Change detection outputs:
»»
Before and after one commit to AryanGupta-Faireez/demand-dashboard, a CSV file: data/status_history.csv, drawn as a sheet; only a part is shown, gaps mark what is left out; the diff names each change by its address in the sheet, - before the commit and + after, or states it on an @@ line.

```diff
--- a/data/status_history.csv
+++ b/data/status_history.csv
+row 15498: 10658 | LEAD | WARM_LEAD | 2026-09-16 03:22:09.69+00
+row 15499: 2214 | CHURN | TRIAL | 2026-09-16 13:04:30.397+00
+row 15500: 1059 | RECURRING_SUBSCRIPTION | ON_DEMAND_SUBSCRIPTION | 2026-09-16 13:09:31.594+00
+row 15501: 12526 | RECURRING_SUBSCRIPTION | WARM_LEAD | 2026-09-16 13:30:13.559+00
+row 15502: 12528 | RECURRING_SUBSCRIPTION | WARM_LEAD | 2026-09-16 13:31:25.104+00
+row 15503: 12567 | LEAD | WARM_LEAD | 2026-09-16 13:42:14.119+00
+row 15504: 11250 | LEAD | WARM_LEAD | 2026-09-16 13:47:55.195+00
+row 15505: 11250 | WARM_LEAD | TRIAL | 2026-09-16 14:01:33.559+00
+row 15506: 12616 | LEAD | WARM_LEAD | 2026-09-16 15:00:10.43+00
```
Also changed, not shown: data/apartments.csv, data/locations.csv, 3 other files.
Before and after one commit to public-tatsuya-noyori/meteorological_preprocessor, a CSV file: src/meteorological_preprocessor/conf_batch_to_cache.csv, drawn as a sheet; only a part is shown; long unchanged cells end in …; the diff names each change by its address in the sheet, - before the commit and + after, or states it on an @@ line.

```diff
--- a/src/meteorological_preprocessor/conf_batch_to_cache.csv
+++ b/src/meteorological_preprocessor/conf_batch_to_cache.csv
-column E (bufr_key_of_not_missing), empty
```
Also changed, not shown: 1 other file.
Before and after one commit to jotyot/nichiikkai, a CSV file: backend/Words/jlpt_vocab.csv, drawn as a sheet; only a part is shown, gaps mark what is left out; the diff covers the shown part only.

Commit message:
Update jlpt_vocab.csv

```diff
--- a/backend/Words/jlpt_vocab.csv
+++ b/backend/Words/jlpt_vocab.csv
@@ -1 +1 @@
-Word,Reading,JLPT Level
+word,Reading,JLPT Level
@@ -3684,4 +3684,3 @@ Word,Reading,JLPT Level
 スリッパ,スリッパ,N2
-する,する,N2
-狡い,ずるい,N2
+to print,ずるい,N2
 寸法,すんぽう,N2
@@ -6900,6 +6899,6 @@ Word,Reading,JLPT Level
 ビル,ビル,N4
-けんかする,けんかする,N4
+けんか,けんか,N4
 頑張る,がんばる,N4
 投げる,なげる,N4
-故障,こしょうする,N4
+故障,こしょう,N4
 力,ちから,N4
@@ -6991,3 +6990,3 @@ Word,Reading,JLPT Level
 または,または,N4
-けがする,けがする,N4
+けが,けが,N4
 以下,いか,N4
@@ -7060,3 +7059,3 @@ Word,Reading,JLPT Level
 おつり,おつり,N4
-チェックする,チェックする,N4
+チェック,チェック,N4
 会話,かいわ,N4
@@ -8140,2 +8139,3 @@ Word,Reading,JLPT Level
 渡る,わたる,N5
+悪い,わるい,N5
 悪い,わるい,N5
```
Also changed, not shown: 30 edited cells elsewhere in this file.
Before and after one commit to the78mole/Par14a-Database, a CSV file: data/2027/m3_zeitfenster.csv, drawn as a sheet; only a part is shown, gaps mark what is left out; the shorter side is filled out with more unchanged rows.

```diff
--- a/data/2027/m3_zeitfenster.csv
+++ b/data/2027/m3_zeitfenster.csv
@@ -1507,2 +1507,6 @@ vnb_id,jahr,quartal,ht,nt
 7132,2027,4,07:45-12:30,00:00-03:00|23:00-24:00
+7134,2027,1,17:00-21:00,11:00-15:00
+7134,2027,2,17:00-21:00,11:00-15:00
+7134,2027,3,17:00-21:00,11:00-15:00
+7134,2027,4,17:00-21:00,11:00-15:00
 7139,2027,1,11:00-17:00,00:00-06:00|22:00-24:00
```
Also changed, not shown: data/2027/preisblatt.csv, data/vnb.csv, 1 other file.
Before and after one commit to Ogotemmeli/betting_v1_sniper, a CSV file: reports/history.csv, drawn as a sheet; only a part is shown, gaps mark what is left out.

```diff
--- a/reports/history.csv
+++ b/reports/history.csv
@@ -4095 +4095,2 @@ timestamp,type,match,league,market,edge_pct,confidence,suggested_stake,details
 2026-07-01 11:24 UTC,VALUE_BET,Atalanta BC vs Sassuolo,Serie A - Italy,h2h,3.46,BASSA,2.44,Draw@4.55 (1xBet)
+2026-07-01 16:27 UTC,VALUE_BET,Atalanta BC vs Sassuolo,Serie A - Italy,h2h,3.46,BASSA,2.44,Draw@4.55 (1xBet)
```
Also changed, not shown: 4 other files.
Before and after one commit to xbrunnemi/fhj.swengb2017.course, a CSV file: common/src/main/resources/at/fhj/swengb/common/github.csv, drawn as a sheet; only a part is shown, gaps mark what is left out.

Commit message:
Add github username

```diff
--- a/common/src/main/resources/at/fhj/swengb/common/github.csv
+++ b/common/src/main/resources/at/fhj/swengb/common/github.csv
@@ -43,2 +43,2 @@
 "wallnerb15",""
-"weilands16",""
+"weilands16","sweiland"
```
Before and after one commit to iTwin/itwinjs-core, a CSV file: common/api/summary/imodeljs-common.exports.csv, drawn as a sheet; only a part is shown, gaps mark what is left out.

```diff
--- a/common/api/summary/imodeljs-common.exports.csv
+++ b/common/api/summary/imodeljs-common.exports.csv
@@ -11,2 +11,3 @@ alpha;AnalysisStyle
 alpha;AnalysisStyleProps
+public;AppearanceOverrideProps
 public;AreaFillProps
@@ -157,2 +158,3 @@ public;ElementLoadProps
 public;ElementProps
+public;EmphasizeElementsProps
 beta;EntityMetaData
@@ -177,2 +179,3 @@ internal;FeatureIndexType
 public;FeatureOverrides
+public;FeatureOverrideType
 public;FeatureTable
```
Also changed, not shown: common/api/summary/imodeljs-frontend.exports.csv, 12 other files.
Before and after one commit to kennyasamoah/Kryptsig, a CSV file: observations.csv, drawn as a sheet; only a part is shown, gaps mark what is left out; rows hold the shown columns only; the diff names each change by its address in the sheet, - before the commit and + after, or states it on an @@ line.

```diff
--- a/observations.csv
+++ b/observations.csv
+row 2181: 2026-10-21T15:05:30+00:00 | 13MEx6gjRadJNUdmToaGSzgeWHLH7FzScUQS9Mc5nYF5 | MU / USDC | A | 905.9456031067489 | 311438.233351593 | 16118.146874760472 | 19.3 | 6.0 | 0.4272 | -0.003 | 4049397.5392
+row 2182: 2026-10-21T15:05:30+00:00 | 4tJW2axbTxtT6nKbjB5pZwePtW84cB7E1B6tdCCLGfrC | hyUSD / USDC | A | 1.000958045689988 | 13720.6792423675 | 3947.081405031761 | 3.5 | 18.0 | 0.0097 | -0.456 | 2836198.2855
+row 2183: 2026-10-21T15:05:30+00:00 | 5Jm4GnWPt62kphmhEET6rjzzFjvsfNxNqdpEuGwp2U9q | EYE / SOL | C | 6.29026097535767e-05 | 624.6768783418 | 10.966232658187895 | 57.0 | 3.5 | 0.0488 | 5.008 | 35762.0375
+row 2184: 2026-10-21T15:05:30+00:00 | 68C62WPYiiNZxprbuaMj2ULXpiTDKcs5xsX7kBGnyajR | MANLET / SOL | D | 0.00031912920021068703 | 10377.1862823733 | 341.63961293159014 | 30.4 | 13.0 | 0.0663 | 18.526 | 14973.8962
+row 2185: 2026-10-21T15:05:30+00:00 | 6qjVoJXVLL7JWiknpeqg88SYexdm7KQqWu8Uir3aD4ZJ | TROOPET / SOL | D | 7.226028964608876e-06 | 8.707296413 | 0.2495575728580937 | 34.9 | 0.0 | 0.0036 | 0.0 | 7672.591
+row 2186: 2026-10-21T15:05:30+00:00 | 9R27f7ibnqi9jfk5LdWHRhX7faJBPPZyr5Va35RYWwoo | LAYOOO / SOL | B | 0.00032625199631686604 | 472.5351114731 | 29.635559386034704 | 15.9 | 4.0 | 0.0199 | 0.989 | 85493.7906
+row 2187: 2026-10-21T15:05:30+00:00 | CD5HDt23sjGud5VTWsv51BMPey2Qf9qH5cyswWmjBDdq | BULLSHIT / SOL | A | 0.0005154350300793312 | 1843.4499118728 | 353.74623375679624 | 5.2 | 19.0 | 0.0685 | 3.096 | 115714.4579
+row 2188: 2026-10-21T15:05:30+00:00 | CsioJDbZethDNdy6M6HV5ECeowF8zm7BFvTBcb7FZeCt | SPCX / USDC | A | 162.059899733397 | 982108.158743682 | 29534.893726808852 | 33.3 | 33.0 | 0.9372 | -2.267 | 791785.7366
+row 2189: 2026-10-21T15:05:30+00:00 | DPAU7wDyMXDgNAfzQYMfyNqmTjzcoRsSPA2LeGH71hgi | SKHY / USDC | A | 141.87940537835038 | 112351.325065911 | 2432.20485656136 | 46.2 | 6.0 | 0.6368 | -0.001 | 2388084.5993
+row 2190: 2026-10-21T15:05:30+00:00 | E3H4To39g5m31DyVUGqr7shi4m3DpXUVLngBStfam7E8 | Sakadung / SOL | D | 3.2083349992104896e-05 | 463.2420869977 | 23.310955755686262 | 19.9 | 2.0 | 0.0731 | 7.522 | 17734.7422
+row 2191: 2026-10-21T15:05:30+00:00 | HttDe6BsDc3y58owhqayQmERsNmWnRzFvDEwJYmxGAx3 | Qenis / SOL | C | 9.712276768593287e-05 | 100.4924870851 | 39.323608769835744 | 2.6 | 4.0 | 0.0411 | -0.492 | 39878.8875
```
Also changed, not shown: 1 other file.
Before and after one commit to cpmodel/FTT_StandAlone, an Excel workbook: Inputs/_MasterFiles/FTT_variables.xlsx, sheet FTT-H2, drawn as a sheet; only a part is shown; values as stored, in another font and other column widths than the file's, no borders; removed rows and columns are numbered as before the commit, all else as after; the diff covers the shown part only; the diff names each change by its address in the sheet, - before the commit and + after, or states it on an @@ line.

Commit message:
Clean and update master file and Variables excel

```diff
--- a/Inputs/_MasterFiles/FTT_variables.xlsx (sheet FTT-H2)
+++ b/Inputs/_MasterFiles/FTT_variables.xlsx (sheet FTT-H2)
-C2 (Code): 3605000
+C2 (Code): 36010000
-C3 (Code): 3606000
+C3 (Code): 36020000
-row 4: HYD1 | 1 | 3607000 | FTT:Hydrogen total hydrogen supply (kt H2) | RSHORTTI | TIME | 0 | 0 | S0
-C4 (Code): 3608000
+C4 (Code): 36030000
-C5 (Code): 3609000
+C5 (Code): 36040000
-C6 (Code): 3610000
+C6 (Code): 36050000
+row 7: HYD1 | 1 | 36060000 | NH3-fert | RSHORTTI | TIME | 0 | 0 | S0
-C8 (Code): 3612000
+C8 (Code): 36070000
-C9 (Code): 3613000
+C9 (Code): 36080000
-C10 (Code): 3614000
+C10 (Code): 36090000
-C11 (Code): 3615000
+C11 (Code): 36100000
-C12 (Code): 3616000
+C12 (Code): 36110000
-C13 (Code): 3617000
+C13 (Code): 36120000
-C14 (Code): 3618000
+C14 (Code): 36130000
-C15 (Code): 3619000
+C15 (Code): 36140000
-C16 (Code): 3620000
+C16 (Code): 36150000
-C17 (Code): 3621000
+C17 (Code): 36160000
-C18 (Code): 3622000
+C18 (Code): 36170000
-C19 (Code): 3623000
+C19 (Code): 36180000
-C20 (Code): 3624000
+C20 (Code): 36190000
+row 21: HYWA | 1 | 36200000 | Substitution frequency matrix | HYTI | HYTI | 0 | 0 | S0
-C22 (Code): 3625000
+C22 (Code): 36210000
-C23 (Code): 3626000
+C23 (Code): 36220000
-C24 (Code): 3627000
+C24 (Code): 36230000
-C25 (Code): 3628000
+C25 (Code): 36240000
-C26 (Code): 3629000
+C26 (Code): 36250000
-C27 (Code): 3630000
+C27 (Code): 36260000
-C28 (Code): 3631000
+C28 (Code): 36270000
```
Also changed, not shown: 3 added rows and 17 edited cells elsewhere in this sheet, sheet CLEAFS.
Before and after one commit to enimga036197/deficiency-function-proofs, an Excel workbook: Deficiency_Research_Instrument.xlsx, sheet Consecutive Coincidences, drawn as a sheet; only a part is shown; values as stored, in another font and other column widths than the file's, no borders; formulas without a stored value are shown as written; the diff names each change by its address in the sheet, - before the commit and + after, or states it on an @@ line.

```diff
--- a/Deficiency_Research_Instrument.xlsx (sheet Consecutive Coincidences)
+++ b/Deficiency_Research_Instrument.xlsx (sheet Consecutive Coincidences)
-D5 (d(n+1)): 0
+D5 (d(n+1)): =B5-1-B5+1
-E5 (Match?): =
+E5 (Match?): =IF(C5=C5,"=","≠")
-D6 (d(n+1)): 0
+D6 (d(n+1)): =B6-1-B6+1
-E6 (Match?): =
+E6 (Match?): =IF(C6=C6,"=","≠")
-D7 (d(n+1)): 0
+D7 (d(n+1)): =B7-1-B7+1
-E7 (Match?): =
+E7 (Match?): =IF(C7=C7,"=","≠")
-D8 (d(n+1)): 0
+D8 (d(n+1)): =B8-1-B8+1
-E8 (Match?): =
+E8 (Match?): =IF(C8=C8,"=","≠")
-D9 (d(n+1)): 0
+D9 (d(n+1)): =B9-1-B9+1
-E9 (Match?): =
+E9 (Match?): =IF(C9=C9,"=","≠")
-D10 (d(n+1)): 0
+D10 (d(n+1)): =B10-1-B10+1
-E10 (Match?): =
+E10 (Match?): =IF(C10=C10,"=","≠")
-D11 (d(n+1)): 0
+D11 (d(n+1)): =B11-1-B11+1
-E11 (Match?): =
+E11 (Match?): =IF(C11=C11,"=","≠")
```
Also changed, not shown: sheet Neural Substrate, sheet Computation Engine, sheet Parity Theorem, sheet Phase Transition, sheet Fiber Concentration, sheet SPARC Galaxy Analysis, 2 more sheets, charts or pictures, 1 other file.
««
Work request:
Using the records above, list each line that includes "elsewhere".

Response to the exercise:
Also changed, not shown: 30 edited cells elsewhere in this file.
Also changed, not shown: 3 added rows and 17 edited cells elsewhere in this sheet, sheet CLEAFS.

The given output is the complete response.